Skews in the human sex ratio at birth have captivated scientists for over a century. The accepted average human natal sex ratio is slightly male biased, at 106 males per 100 females or 51.5 per cent males. Studies conducted on a localized scale show that sex ratios deviate from this average in response to a staggering number of social, economical and physiological variables. However, these patterns often prove inconsistent when expanded to other human populations, perhaps because the nature of the influences themselves exhibit substantial cultural variation. Here, data collected from 202 countries over a decade show that latitude is a primary factor influencing the ratio of males and females produced at birth; countries at tropical latitudes produced significantly fewer boys (51.1% males) annually than those at temperate and subarctic latitudes (51.3%). This pattern remained strong despite enormous continental variation in lifestyle and socio-economic status, suggesting that latitudinal variables may act as overarching cues on which sex ratio variation in humans is based.
The piece in the times hits on the major issues here:
"There is no question that the vast majority of people in the tropics live in relatively poor and stressful societies," said Ralph Catalano, a professor of public health at the University of California, Berkeley. "If you control for the stresses of poverty, who have you got left that the test turns on?" Dr. Navara defended her analysis. "Statistical analyses involving human populations are always tricky," she said, "but the analyses used here are robust and did not eliminate any variation that we would see in these populations." There are some possible explanations, but none entirely satisfactory. It could be that there is some survival value in producing more girls in warmer regions, but it is unclear what this might be. There may be genetic or racial differences that could explain it, but the correlation persists over so many varied populations that this seems unlikely.

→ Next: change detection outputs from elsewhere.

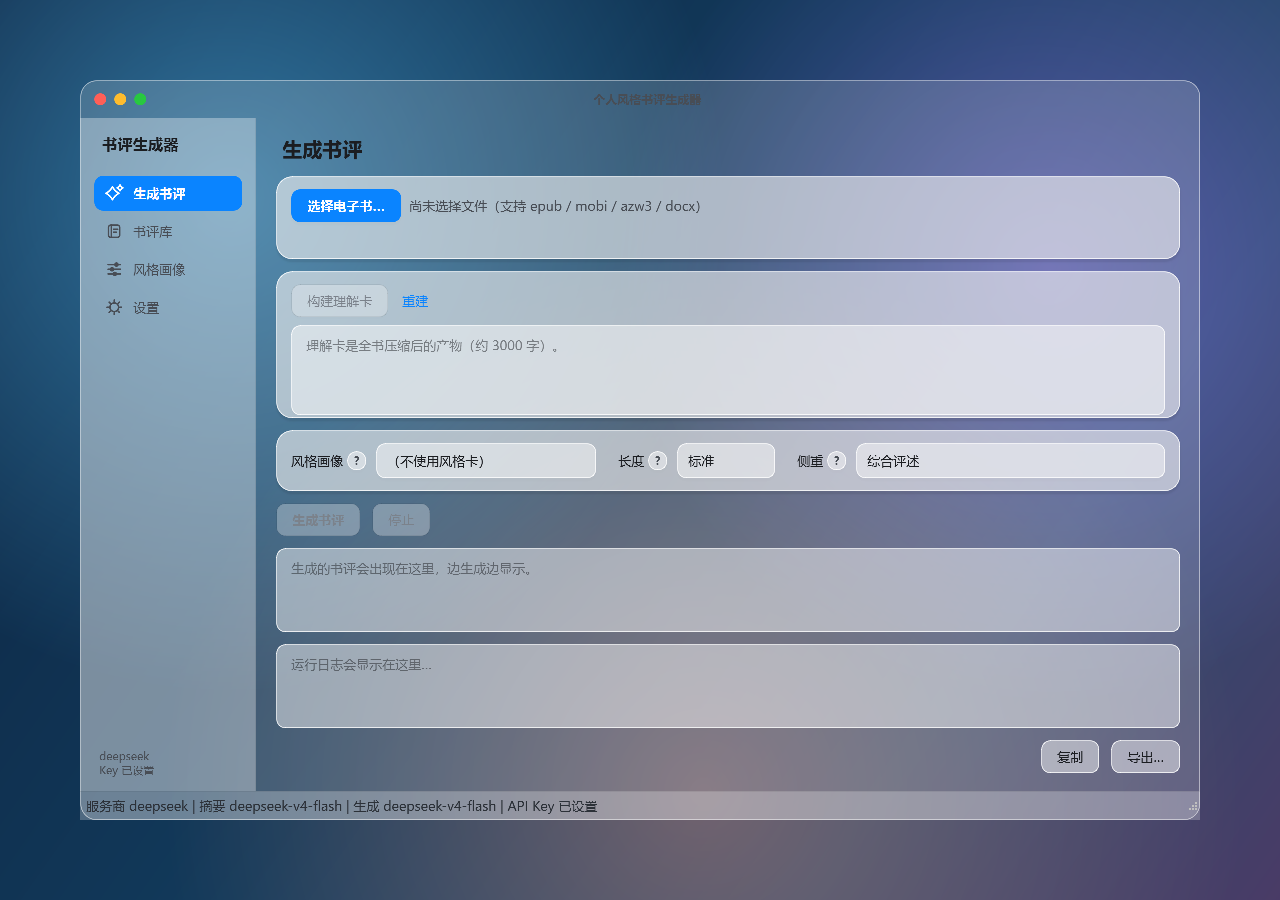
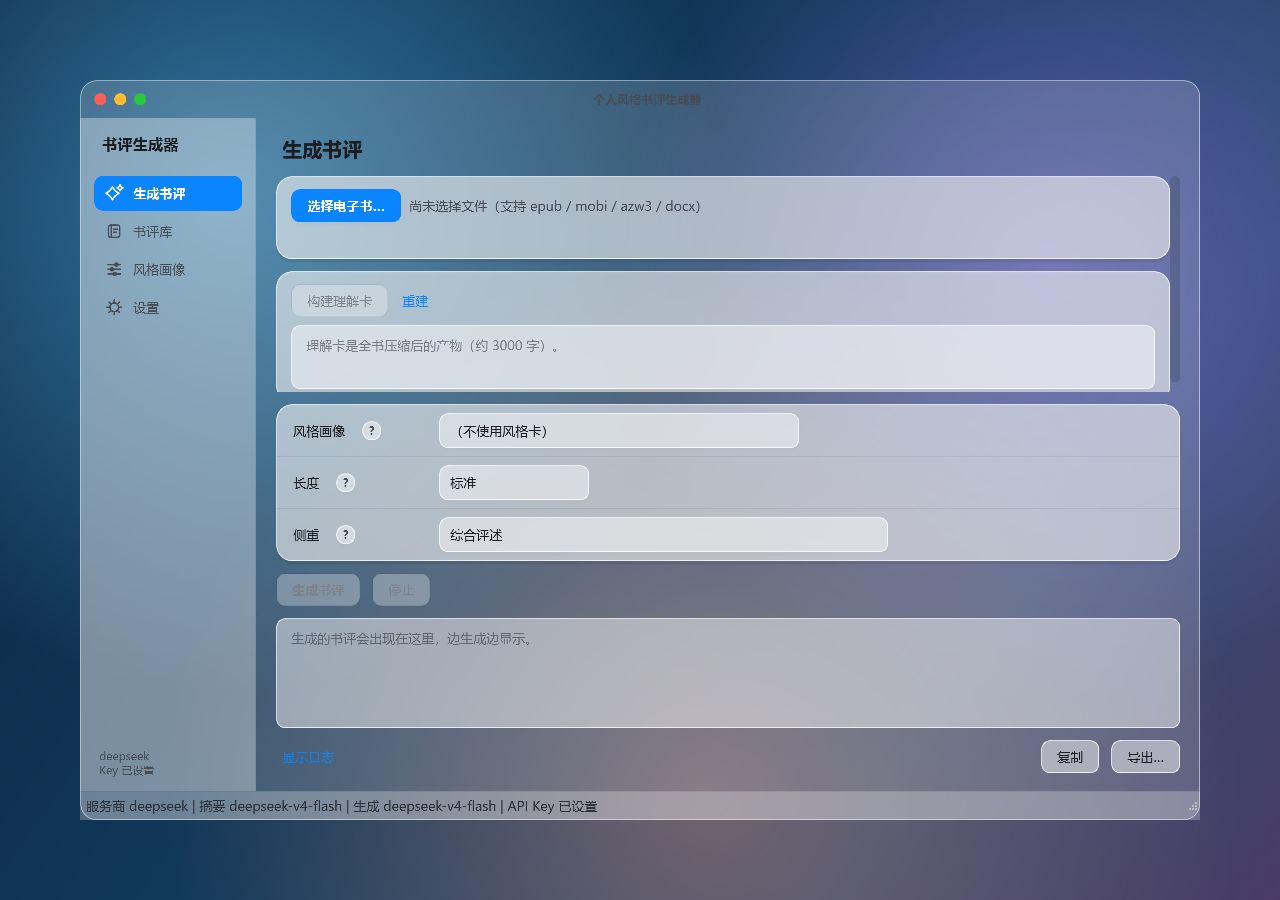
feat: 优化生成页面布局适配不同窗口尺寸
调整窗口大小与最小尺寸，新增滚动区控制可选内容，重构选项为紧凑设置行，默认收起运行日志

Changed region(s): [[0.2188, 0.1867, 0.9375, 0.7467]]

diff --git a/bookreview/ui/pages/generate_page.py b/bookreview/ui/pages/generate_page.py
@@ -8,7 +8,7 @@ from PySide6.QtCore import Qt
 from PySide6.QtGui import QTextCursor
 from PySide6.QtWidgets import (
     QComboBox, QFileDialog, QFrame, QHBoxLayout, QLabel, QMessageBox,
-    QProgressBar, QPushButton, QTextEdit, QVBoxLayout, QWidget,
+    QProgressBar, QPushButton, QScrollArea, QTextEdit, QVBoxLayout, QWidget,
 )
 
 from ...core.models import Book, BookDigest
@@ -17,6 +17,7 @@ from ...core.pipeline import Pipeline
 from ...core.prompts import FOCUS_PRESETS, LENGTH_PRESETS
 from ..workers import DigestWorker, GenerateWorker, ParseWorker
 from ..parameter_help import ParameterHelp
+from ..widgets import SettingCard, SettingRow
 
 # 只列出解析器真正支持的扩展名：列了 .txt/.md 却解析不了，
 # 用户选中后会直接撞上「不支持的格式」。
@@ -52,6 +53,17 @@ class GeneratePage(QWidget):
         title.setObjectName("title")
         root.addWidget(title)
 
+        # 控制区（选书 / 理解卡 / 输出设置）放滚动区：
+        # 窗口不高时宁可滚动，也不要把下拉框压扁。
+        scroll = QScrollArea()
+        scroll.setWidgetResizable(True)
+        scroll.setFrameShape(QScrollArea.NoFrame)
+        scroll.setHorizontalScrollBarPolicy(Qt.ScrollBarAlwaysOff)
+        body = QWidget()
+        body_lay = QVBoxLayout(body)
+        body_lay.setContentsMargins(0, 0, 0, 0)
+        body_lay.setSpacing(12)
+
         # --- 选书 ---
         card = QFrame()
         card.setObjectName("card")
@@ -73,7 +85,7 @@ class GeneratePage(QWidget):
         self.lbl_book.setObjectName("muted")
         self.lbl_book.setWordWrap(True)
         lay.addWidget(self.lbl_book)
-        root.addWidget(card)
+        body_lay.addWidget(card)
 
         # --- 理解卡 ---
         dcard = QFrame()
@@ -109,40 +121,46 @@ class GeneratePage(QWidget):
             "理解卡是全书压缩后的产物（约 3000 字）。\n"
             "同一本书只会构建一次，之后直接命中缓存，不重复消耗 token。"
         )
-        self.txt_digest.setMinimumHeight(90)
-        self.txt_digest.setMaximumHeight(150)
+        self.txt_digest.setMinimumHeight(64)
+        self.txt_digest.setMaximumHeight(104)
         dlay.addWidget(self.txt_digest)
-        root.addWidget(dcard)
+        body_lay.addWidget(dcard)
+        body_lay.addStretch(1)
+        scroll.setWidget(body)
+        # 只让「选书 + 理解卡」这两张卡滚动；下面的选项、输出区始终可见。
+        # 滚动区多拿一些伸缩权重，默认尺寸下两张卡正好完整显示。
+        root.addWidget(scroll, 3)
 
-        # --- 选项 ---
-        ocard = QFrame()
-        ocard.setObjectName("card")
-        olay = QVBoxLayout(ocard)
-        olay.setContentsMargins(14, 12, 14, 12)
-        olay.setSpacing(10)
-
-        o_row = QHBoxLayout()
-        o_row.addWidget(self.help.label("风格画像", "选择从你的书评样本中学习得到的写作风格卡。它会控制自称、语气、句式、结构和剧透习惯；不选择则使用默认书评风格。"))
+        # --- 输出设置：一行一项，与设置页同一套版式 ---
         self.cmb_profile = QComboBox()
-        self.cmb_profile.setMinimumWidth(220)
-        o_row.addWidget(self.cmb_profile, 1)
-
-        o_row.addSpacing(12)
-        o_row.addWidget(self.help.label("长度", "短评：约 200-300 字，只讲核心判断。\n标准：约 800-1200 字，包含完整论证。\n深度长评：约 2000-3000 字，展开人物、结构和主题。"))
+        self.cmb_profile.setMinimumWidth(360)
         self.cmb_length = QComboBox()
+        self.cmb_length.setMinimumWidth(150)
         for k, v in LENGTH_PRESETS.items():
             self.cmb_length.addItem(v["label"], k)
         self.cmb_length.setCurrentIndex(1)
-        o_row.addWidget(self.cmb_length)
-
-        o_row.addSpacing(12)
-        o_row.addWidget(self.help.label("侧重", "综合：平衡情节、人物、文笔和主题。\n情节：重点分析结构、悬念和节奏。\n人物：重点分析动机和人物弧光。\n文笔：重点分析语言、意象和对话。\n主题：重点分析核心命题与现实呼应。"))
         self.cmb_focus = QComboBox()
+        self.cmb_focus.setMinimumWidth(280)
         for k, v in FOCUS_PRESETS.items():
             self.cmb_focus.addItem(v.split("，")[0], k)
-        o_row.addWidget(self.cmb_focus, 1)
-        olay.addLayout(o_row)
-        root.addWidget(ocard)
+
+        options = SettingCard()
+        options.add_row(SettingRow(
+            "风格画像", self.cmb_profile,
+            help_text="选择从你的书评样本中学习得到的写作风格卡。它会控制自称、语气、句式、结构和剧透习惯；不选择则使用默认书评风格。",
+            help_provider=self.help, dense=True,
+        ))
+        options.add_row(SettingRow(
+            "长度", self.cmb_length,
+            help_text="短评：约 200-300 字，只讲核心判断。\n标准：约 800-1200 字，包含完整论证。\n深度长评：约 2000-3000 字，展开人物、结构和主题。",
+            help_provider=self.help, dense=True,
+        ))
+        options.add_row(SettingRow(
+            "侧重", self.cmb_focus,
+            help_text="综合：平衡情节、人物、文笔和主题。\n情节：重点分析结构、悬念和节奏。\n人物：重点分析动机和人物弧光。\n文笔：重点分析语言、意象和对话。\n主题：重点分析核心命题与现实呼应。",
+            help_provider=self.help, dense=True, last=True,
+        ))
+        root.addWidget(options)
 
         # --- 生成 ---
         grow = QHBoxLayout()
@@ -161,26 +179,38 @@ class GeneratePage(QWidget):
         root.addLayout(grow)
 
         self.txt_out = QTextEdit()
+        self.txt_out.setMinimumHeight(110)
         self.txt_out.setPlaceholderText("生成的书评会出现在这里，边生成边显示。")
         root.addWidget(self.txt_out, 1)
 
+        # 运行日志默认收起：它只占地方，需要排查时再展开
         self.txt_log = QTextEdit()
         self.txt_log.setReadOnly(True)
-        self.txt_log.setMaximumHeight(110)
+        self.txt_log.setMaximumHeight(88)
         self.txt_log.setPlaceholderText("运行日志会显示在这里…")
+        self.txt_log.setVisible(False)
         root.addWidget(self.txt_log)
 
         erow = QHBoxLayout()
         self.lbl_count = QLabel("")
         self.lbl_count.setObjectName("muted")
+        self.btn_log = QPushButton("显示日志")
+        self.btn_log.setObjectName("link")
+        self.btn_log.setCheckable(True)
+        self.btn_log.toggled.connect(self._toggle_log)
         btn_copy = QPushButton("复制")
         btn_copy.clicked.connect(self._copy)
         btn_save = QPushButton("导出…")
         btn_save.clicked.connect(self._export)
+        erow.addWidget(self.btn_log, 0, Qt.AlignVCenter)
         erow.addWidget(self.lbl_count, 1)
         erow.addWidget(btn_copy)
         erow.addWidget(btn_save)
         root.addLayout(erow)
+
+    def _toggle_log(self, shown: bool) -> None:
+        self.txt_log.setVisible(shown)
+        self.btn_log.setText("隐藏日志" if shown else "显示日志")
 
     # ---------- 数据 ----------
     def _refresh_profiles(self) -> None:

diff --git a/bookreview/ui/widgets.py b/bookreview/ui/widgets.py
@@ -26,7 +26,7 @@ class SettingRow(QWidget):
     def __init__(self, title: str, control: QWidget, *, hint: str = "",
                  help_text: str = "", help_provider=None, last: bool = False,
                  align: str = "left", label_width: int = LABEL_WIDTH,
-                 parent: QWidget | None = None):
+                 dense: bool = False, parent: QWidget | None = None):
         super().__init__(parent)
         self._title = title
 
@@ -34,8 +34,9 @@ class SettingRow(QWidget):
         outer.setContentsMargins(0, 0, 0, 0)
         outer.setSpacing(0)
 
+        pad_y = 8 if dense else 11
         content = QHBoxLayout()
-        content.setContentsMargins(16, 11, 16, 11)
+        content.setContentsMargins(16, pad_y, 16, pad_y)
         content.setSpacing(14)
 
         left = QVBoxLayout()

diff --git a/bookreview/ui/main_window.py b/bookreview/ui/main_window.py
@@ -33,8 +33,8 @@ class MainWindow(QMainWindow):
         super().__init__()
         self.pipe = pipeline or Pipeline()
         self.setWindowTitle("个人风格书评生成器")
-        self.resize(1120, 740)
-        self.setMinimumSize(920, 600)
+        self.resize(1140, 800)
+        self.setMinimumSize(940, 660)
 
         self.theme: Theme = LIGHT
         self._glass_ok = False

Hamsters, mice and meadow voles also produce more male offspring during shorter days or colder weather, but the reasons in these animals are just as mysterious as they are in humans. No one even knows whether human sex ratios are skewed before or after conception. Could the quality of sperm at different temperatures cause the variation at the moment of conception? Or is there some event during gestation at warmer temperatures that causes more male fetuses, or fewer female, to spontaneously abort? "There's a possibility that humans might be responding to factors they were programmed to respond to a long time ago -- not cultural or socioeconomic, but climate and things like latitude," Dr. Navara said. "What's interesting is that we may be seeing something that attests to our animal ancestry."
The sex ratio difference was pretty obvious if you just inspected the data. Obviously I didn't control for the variables as above, but people shouldn't be too surprised. So what's going on? Remember the effect diet can have on fraternal twinning rates? I wouldn't be surprised if it's something to do with the environment; I've heard that agricultural scientists talk about how to modify the sex ratio outcome through weird techniques like mixing the semen with a sugar solution. If the ratio outcomes are hardwired, there are plenty of reciprocal transplant "natural experiments." Look at whites in Brazil and blacks in the United States.